The report found that influential authoritarian regimes including Russia, Turkey, Saudi Arabia, Iran and China, as well as less influential Burundi and Egypt, used “digital threats, spyware, and coercion by proxy, such as the imprisonment of exiles’ families” to intimidate and repress opponents.

Dissident Belarusian journalist Roman Protasevich gives a statement to security forces after his Ryanair flight was diverted from Athens and forced to land in Minsk due to a “bomb alert”, 25 May 2021 (telegram@zheltyeslivy/Anadolu Agency via Getty Images)

Abuse of Interpol red notices – issued to locate fugitives worldwide – is also prevalent. Interpol is an inter-governmental organisation that facilitates worldwide police collaboration between nation states (autocracies and democracies alike) to combat transnational crime. It does not have any power to issue warrants, and it has few resources to vet the veracity of red notices which are provided at the direction of its members.

The notices are important mediums to arrest alleged murderers, rapists and other serious criminals, but political meddling by autocracies has made Interpol susceptible to manipulation. In 2017, a Russian national and Kremlin opponent Alexey Kharis, who was living in the United States, was arrested and spent 15 months in Immigration and Customs Enforcement (ICE) detention on the basis of a frivolous Interpol red notice issued by Russia.

In 2018, an Australian political refugee of Bahraini descent, footballer Hakeem al-Araibi, was arrested in Thailand where he had arrived on his honeymoon. The arrest was made based on an Interpol notice issued by Bahrain, and Thai authorities were set to deport him to Bahrain but for a vociferous campaign by the Australian public, after which he was allowed to return to Melbourne.

When a dissident living in exile in a democracy is censored through coercion, it means that the authoritarian state is asserting its power inside that democracy.

Hakeem is now suing the Australian government on the grounds of “negligence and breach of duty”, his lawyer claiming that the Interpol red notice issued for him was flagged to the  Australian Border Force, Australian Federal Police and Department of Home Affairs eight days before he travelled, but Hakeem was not notified.

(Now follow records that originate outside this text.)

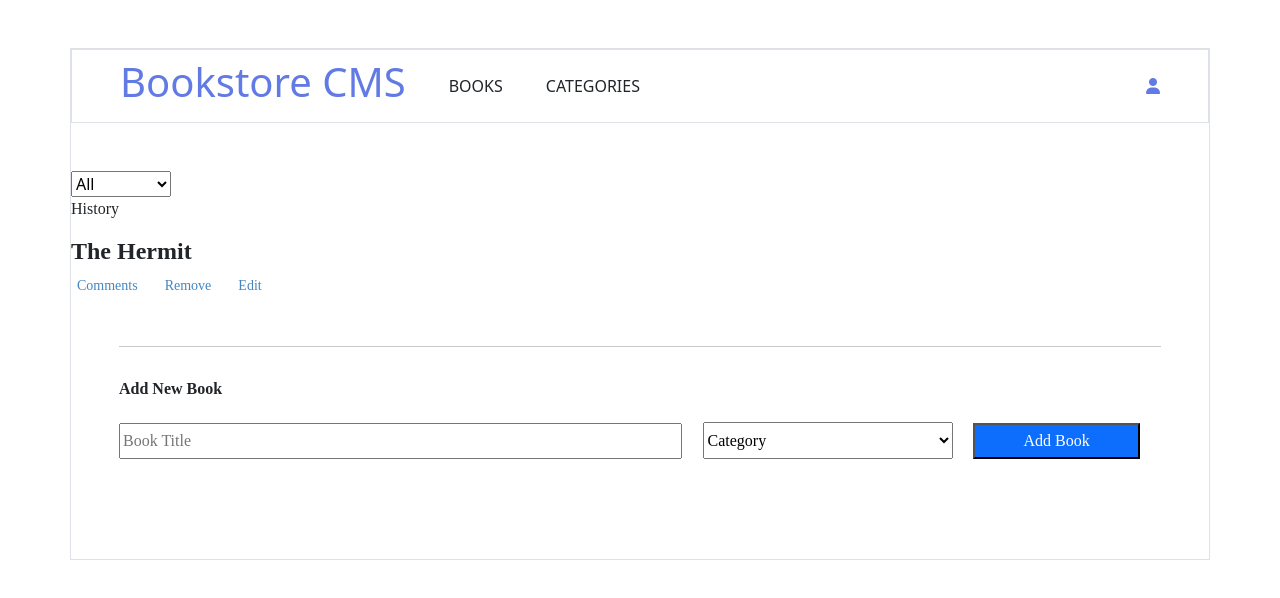
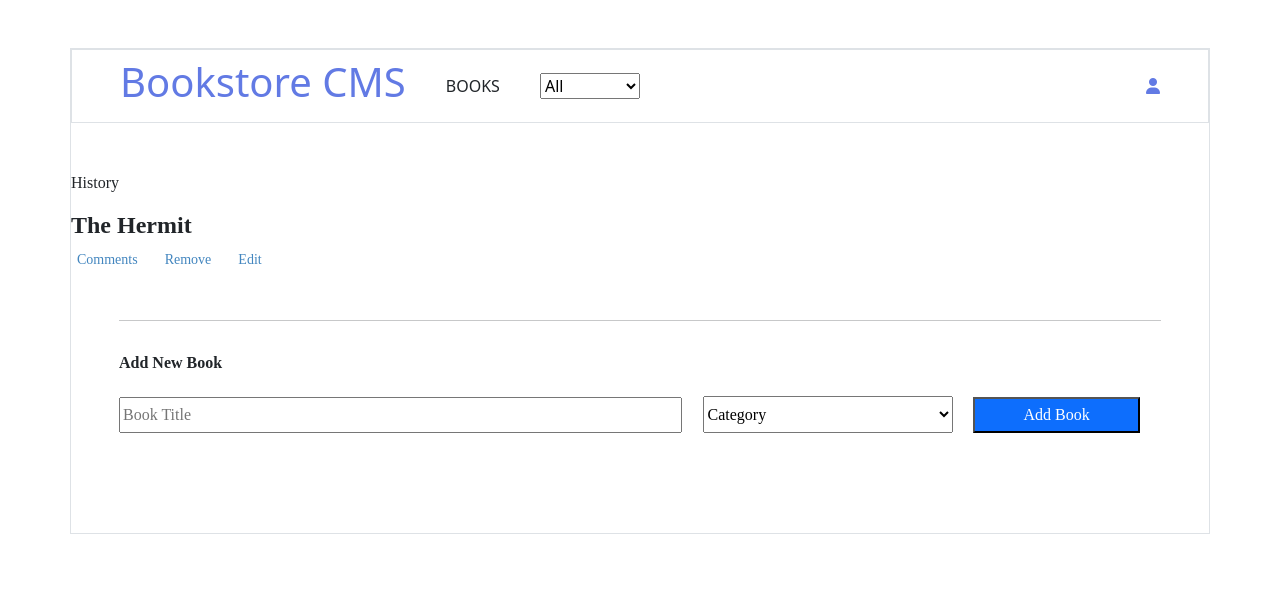
Before and after one commit to george-shammar/bookstore-cmss, a React (Create React App) app: page / in a window 1280 px wide. Shown: the top 598 px of the page. Built offline with nearby package versions, Linux system fonts and the light colour scheme.

Commit message:
Style header

```diff
--- a/src/components/App.js
+++ b/src/components/App.js
@@ -6,14 +6,6 @@ import '../stylesheets/App.css';
 const App = () => (
   <>
     <div className="container mt-5 border">
-      <div className="header border py-2 px-5 mb-5">
-        <div className="left-header">
-          <h1 className="blue">Bookstore CMS</h1>
-          <p className="mt-3">BOOKS</p>
-          <p className="mt-3">CATEGORIES</p>
-        </div>
-        <div className="blue"><i className="fas fa-user" /></div>
-      </div>
       <BooksList />
       <BooksForm />
     </div>
--- a/src/components/categoryFilter.js
+++ b/src/components/categoryFilter.js
@@ -9,7 +9,7 @@ const CategoryFilter = (props) => {
   const allFilters = ['All', ...Categories];
 
   return (
-    <select name="filter" value={filter} onChange={handleFilter}>
+    <select placeholder="CATEGORIES" name="filter" value={filter} onChange={handleFilter}>
       {allFilters.map((category) => (
         <option key={uuidv4()} value={category}>
           {category}
--- a/src/containers/BooksList.js
+++ b/src/containers/BooksList.js
@@ -21,7 +21,14 @@ const BooksList = () => {
 
   return (
     <>
-      <CategoryFilter filter={filter} handleFilter={handleFilter} />
+      <div className="header border py-2 px-5 mb-5">
+        <div className="left-header">
+          <h1 className="blue">Bookstore CMS</h1>
+          <p className="mt-3">BOOKS</p>
+          <CategoryFilter className="mt-3" filter={filter} handleFilter={handleFilter} />
+        </div>
+        <div className="blue"><i className="fas fa-user" /></div>
+      </div>
       <div>
         {filtered.map((book) => (
           <Book key={book.id} book={book} handleRemove={handleRemove} />
```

Freedom House states that for millions of people around the world, authoritarian governments use transnational repression to control people outside their borders.

The gravity of such practices is probably less understood in democracies. When a dissident living in exile in a democracy is censored through coercion, it means that the authoritarian state is asserting its power inside that democracy.

While democracy activists and dissidents live in the free societies of Australia, Europe, Canada or the United States, they censor themselves out of fear of persecution. That is a form of erosion of democracy.

Raising awareness through media, civil society activism and research, taking punitive measures against those who manipulate international institutes, and imposing targeted sanctions against those who facilitate transnational repression and bend the rules of law in democracies could be a deterrent to this disturbing trend. But democratic governments and international organisations will need to do more.